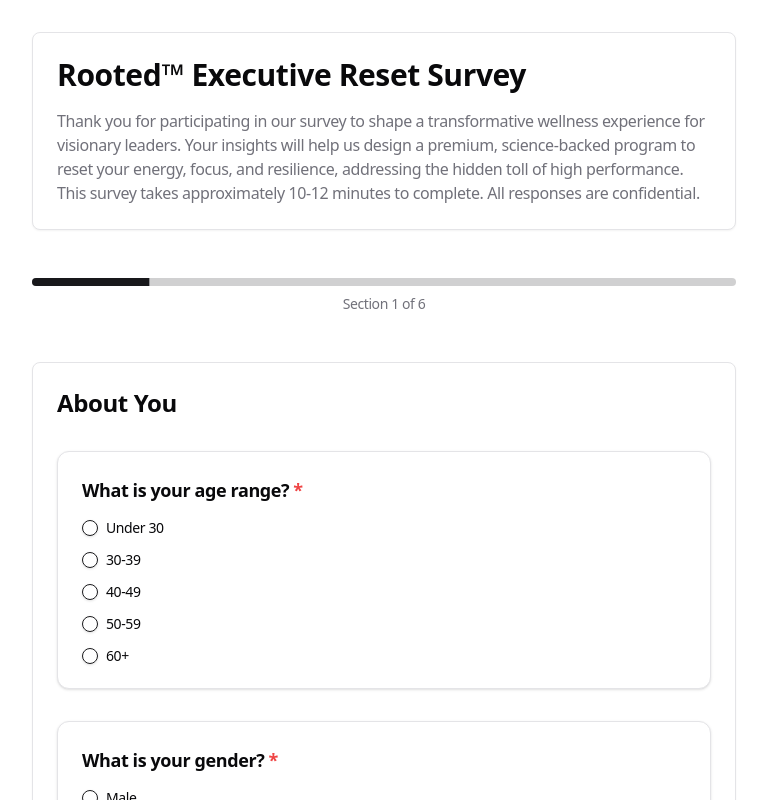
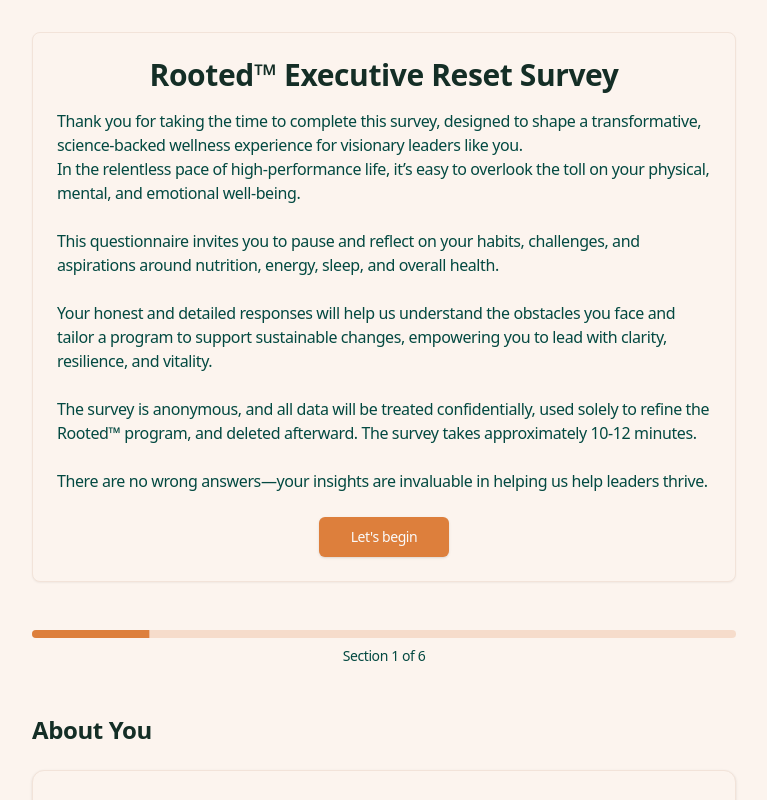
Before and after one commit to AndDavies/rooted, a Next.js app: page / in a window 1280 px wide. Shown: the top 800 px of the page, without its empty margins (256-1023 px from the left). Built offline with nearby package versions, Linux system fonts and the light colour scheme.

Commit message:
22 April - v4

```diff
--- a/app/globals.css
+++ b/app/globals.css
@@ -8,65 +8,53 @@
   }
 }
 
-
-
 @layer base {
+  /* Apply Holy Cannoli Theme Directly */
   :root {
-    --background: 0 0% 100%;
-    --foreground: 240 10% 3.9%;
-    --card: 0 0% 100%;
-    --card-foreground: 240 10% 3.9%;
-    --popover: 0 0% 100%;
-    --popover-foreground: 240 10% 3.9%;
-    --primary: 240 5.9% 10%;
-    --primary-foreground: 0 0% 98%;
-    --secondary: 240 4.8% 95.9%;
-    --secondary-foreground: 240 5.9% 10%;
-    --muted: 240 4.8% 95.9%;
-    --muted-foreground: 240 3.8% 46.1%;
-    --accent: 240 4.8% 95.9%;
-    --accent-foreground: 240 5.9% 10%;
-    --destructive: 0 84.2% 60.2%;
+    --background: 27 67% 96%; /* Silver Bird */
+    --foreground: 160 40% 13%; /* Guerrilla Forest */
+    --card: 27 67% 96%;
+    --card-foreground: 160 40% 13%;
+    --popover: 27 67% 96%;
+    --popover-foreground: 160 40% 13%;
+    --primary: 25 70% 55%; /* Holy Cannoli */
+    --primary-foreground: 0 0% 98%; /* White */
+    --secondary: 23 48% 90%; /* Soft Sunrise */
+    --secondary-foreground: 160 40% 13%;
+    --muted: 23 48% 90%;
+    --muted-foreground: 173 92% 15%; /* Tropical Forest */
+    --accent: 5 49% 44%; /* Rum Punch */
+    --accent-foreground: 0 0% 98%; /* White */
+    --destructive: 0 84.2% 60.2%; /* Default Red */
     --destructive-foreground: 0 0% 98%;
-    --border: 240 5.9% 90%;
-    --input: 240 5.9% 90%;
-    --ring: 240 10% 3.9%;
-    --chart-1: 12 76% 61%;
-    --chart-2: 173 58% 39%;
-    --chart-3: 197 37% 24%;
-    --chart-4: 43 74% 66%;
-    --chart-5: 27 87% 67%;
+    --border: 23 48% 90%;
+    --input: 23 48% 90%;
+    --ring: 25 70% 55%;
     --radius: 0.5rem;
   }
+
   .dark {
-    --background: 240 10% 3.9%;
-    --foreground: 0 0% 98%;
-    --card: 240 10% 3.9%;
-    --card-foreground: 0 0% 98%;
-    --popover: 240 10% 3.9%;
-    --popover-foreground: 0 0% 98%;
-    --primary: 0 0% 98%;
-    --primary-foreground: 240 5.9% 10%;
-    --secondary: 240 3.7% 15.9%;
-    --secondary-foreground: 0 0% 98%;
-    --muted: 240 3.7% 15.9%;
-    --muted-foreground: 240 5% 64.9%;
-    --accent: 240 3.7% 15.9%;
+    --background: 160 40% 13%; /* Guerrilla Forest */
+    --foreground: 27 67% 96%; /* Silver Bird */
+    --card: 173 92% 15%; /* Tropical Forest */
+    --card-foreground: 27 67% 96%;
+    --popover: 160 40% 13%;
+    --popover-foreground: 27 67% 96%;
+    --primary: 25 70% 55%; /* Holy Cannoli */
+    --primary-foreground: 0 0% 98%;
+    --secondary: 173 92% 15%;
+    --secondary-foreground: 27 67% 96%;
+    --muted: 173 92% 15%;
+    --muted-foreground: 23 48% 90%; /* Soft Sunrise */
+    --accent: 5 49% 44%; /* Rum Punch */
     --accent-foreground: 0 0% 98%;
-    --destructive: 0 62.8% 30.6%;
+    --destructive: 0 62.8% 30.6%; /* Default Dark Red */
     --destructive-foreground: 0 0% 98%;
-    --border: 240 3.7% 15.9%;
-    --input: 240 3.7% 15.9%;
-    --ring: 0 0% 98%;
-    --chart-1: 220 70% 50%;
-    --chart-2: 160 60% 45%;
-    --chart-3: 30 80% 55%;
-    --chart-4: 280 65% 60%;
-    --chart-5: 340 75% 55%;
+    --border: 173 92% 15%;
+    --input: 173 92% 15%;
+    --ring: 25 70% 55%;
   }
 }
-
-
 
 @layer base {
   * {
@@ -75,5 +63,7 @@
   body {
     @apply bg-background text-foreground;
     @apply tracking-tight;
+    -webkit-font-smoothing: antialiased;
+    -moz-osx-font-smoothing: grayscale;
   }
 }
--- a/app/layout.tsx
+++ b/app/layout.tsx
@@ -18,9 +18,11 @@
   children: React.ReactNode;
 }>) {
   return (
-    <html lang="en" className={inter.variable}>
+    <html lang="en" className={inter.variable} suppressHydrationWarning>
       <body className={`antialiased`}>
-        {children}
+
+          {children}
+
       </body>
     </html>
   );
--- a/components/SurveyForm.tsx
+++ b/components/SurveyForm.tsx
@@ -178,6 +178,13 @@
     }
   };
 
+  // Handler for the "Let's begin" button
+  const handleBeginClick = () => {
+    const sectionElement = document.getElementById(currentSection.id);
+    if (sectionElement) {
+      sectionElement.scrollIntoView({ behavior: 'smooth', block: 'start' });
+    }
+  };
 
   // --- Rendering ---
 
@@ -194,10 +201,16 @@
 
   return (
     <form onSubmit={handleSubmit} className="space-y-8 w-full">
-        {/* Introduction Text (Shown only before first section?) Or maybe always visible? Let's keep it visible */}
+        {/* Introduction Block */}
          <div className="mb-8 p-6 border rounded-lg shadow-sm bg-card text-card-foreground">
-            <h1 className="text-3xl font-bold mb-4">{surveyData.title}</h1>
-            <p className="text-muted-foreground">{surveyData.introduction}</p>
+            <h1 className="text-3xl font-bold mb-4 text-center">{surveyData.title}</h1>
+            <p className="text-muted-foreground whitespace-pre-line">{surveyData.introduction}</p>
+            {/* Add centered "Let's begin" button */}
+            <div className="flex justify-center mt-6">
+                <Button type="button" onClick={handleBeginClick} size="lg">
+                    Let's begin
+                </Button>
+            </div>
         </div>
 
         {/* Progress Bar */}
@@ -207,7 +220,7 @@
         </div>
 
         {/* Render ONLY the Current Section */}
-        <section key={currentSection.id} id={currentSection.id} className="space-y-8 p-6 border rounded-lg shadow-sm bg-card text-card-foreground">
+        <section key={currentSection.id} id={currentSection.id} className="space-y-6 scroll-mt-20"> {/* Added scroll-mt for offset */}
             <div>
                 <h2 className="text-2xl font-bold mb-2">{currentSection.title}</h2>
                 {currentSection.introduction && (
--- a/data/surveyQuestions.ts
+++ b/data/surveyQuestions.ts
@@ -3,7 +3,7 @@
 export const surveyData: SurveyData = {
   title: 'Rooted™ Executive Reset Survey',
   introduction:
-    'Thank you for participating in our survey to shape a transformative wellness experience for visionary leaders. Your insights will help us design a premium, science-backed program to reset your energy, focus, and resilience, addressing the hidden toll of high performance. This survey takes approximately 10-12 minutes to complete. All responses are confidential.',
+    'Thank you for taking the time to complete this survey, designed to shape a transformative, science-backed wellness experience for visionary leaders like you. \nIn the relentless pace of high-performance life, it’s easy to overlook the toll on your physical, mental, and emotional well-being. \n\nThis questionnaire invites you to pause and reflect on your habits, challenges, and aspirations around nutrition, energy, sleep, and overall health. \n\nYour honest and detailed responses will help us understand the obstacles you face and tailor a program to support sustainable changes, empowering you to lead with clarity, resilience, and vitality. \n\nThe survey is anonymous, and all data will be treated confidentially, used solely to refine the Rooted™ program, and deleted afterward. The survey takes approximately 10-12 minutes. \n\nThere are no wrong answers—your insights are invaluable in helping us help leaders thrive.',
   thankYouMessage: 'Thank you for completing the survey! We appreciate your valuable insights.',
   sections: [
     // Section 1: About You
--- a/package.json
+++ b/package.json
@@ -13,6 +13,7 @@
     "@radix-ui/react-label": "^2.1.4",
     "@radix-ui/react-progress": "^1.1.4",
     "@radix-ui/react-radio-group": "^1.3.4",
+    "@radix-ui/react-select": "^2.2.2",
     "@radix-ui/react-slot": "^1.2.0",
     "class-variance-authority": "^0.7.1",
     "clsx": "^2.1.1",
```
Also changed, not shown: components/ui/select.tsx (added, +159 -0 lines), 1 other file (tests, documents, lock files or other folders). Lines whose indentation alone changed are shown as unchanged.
====================
What the exercise asks
Find the lines in the entries above where "accent" occurs, and copy each of them.

Output
-    --accent: 240 4.8% 95.9%;
-    --accent-foreground: 240 5.9% 10%;
+    --accent: 5 49% 44%; /* Rum Punch */
+    --accent-foreground: 0 0% 98%; /* White */
-    --accent: 240 3.7% 15.9%;
+    --accent: 5 49% 44%; /* Rum Punch */
     --accent-foreground: 0 0% 98%;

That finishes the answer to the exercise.